The Tren Urbano complements other forms of public transportation on the island such as the public bus system, taxis, water ferries and shuttles. The entire mass transportation system has been dubbed the “Alternativa de Transporte Integrado” (Integrated Transportation Alternative) or “ATI”.
Its services are very reliable and are almost always on time.
Fares – A single trip costs $0.75 including a 2-hour public (AMA) bus transfer period. If you exit the station and wish to get back on the train the full fare must be re-paid; there is no train to train transfer period. Students and Seniors (60–74 years old) with ID pay 35 cents per trip. Senior citizens older than 75 and children under 6 ride for free. Several unlimited passes are also available.
A stored-value multi-use farecard may be used for travel on buses as well as on trains.
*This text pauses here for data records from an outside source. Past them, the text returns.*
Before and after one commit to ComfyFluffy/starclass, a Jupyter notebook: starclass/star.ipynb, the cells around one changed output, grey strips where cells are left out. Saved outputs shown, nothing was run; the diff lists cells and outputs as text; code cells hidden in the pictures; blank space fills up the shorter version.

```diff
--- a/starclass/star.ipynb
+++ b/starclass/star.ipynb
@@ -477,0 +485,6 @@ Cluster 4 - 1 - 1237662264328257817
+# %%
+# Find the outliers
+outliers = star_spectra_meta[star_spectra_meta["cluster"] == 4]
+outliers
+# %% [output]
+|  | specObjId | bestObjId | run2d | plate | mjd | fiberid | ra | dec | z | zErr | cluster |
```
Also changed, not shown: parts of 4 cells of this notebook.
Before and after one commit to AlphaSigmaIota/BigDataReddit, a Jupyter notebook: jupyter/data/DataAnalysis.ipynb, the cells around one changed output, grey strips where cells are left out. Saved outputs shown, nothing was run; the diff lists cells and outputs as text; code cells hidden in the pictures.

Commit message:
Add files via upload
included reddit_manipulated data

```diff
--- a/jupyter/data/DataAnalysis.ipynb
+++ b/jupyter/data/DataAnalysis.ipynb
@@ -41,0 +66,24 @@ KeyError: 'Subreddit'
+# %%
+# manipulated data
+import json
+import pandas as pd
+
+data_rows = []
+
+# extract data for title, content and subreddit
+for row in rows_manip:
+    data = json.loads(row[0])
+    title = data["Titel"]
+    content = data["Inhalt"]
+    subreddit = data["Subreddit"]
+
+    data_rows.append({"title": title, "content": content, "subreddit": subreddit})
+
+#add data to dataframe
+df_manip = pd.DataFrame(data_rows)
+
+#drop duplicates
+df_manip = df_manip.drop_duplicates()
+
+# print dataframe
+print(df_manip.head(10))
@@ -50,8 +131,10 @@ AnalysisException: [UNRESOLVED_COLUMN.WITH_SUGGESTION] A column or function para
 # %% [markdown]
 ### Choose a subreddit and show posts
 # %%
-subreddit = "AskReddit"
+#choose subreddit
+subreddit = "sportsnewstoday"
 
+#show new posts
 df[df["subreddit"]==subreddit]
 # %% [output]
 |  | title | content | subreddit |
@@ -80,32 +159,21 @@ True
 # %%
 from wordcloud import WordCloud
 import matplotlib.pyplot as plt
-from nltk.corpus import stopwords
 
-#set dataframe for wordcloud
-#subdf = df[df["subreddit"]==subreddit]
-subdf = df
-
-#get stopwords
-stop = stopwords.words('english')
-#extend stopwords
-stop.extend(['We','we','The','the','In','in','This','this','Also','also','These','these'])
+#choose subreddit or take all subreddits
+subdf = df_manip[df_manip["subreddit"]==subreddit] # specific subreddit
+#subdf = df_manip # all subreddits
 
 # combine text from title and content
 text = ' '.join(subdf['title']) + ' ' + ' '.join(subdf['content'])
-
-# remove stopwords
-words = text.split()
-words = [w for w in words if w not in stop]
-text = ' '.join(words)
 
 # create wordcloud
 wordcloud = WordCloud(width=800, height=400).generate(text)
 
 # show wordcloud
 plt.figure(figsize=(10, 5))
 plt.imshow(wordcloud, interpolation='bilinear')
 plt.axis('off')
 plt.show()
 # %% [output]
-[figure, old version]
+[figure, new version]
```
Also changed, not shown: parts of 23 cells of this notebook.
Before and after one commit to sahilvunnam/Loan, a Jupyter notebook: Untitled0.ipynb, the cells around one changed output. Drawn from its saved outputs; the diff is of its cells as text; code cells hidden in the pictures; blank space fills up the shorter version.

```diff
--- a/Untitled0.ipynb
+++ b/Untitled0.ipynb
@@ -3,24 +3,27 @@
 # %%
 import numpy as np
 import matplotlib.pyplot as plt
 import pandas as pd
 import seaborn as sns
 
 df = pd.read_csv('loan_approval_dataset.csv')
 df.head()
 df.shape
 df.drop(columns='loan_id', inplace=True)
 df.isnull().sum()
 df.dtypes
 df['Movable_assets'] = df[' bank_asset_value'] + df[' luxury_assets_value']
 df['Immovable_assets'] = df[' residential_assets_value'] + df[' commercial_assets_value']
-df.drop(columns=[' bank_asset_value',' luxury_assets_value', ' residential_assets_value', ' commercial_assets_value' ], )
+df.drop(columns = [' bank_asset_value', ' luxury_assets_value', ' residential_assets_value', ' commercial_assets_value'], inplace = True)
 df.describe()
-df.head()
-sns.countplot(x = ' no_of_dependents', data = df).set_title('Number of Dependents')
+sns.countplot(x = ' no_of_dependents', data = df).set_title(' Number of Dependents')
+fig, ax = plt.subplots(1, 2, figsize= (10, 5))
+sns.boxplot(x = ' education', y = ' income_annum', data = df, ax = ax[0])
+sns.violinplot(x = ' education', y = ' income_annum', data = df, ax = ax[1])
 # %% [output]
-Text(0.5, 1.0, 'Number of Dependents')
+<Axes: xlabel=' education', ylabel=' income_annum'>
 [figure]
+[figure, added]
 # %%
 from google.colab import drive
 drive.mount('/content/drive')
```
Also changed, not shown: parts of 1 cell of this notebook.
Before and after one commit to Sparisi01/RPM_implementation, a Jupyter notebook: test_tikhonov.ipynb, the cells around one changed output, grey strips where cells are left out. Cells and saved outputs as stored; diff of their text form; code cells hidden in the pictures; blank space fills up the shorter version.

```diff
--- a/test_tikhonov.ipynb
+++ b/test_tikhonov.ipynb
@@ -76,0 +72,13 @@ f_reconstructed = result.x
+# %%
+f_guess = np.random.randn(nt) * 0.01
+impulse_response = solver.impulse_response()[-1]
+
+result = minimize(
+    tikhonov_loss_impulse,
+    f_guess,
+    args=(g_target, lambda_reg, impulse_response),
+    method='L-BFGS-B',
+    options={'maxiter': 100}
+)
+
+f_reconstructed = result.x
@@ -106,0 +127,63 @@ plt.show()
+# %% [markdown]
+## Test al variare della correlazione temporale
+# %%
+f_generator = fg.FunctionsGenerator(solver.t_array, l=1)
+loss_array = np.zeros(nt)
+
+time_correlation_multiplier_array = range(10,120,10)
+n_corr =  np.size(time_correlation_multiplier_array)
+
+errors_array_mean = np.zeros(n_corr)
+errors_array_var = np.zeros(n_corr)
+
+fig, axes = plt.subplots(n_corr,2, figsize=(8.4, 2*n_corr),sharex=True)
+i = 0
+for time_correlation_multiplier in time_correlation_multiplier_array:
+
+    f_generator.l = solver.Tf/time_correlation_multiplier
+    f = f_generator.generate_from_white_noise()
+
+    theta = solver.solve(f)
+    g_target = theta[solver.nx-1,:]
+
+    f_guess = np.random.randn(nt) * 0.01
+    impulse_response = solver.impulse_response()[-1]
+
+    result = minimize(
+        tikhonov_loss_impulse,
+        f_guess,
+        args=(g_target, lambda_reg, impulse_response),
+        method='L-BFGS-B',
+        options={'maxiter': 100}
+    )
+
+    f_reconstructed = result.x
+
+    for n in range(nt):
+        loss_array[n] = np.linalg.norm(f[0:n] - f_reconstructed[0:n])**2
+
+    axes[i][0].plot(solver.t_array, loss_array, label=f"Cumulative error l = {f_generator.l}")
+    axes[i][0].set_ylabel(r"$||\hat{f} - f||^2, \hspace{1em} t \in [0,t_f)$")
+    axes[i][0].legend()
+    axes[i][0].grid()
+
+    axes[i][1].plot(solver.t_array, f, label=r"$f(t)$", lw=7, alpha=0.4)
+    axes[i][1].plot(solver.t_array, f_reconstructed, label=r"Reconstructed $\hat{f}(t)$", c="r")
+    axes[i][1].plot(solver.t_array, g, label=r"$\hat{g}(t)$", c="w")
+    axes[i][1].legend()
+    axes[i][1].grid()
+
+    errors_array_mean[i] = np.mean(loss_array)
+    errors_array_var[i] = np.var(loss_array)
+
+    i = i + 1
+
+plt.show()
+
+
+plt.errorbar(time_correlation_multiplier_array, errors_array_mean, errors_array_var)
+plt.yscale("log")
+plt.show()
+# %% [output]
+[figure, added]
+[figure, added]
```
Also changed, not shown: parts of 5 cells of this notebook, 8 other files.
The value on the card is automatically deducted each time it is used. It is a system similar to the Metrocard system used in New York City.
Autoridad Metropolitana de Autobuses, also known in English as Metropolitan Bus Authority or by its initials in Spanish, AMA, is a public bus transit system based in San Juan, Puerto Rico.
The AMA provides daily bus transportation to residents of San Juan, Guaynabo, Bayamón, Trujillo Alto, Cataño, and Carolina through a network of 30 bus routes, including 2 express routes and 3 “Metrobus” routes. Its fleet consists of 277 regular buses and 54 paratransit vans for handicapped persons. Its ridership is estimated at 112,000 on work days.
The daily, weekend and holiday bus service from 4:30AM to 10PM with the exception of a few routes that are limited to certain hours and the express routes.
There are two routes which are very reliable, M-I & M-II, commonly called Metrobus (metroboos). MetroBus M1 transit between Old San Juan to Santurce downtown, Hato Rey Golden Mile banking zone and Rio Piedras downtown where a nice open walking street mall and great bargains could be found, the Paseo De Diego. The Metrobus II transit from Santurce to Bayamon city, passing Hato Rey, including Plaza Las Americas Mall and to Guaynabo City. Many interesting places could be found on the routes, like the remains of the first European settlement on the island and the oldest under USA government, the Caparra Ruins (Ruinas de Caparra Museum).
As a tourist staying in the Isla Verde hotel district, be aware there is a bus line going to and from Old San Juan. It costs only 75 cents, but takes 45 minutes to an hour and the right bus comes by irregularly. The bus till only takes quarters and no bills, so plan ahead. So the trade-off is between low cost versus your time and convenience. In the rainy months, standing at the bus stop can be uncomfortable.
Cape Air flies between San Juan (both (SJU IATA) and Isla Grande (SIG IATA) airports) and Culebra (CPX IATA), Mayaguez and Vieques. Vieques Air Link flies between San Juan, Culebra and Vieques, with onward connections from it’s Vieques hub to other Caribbean islands. Vieques Air Link also flies from Culebra to Vieques and from Ceiba to Vieques. Air Culebra also flies from San Juan to Culebra and Vieques as does Air Flamenco. Air Culebra also flies from Ceiba to Culebra. MN Aviation provides charter flights between San Juan, Culebra and Vieques and from Ceiba to Culebra and Vieques. Tickets from San Juan-SJU to Vieques on Vieques Air Link cost around $250 return (2015), and the flight takes about 30 minutes.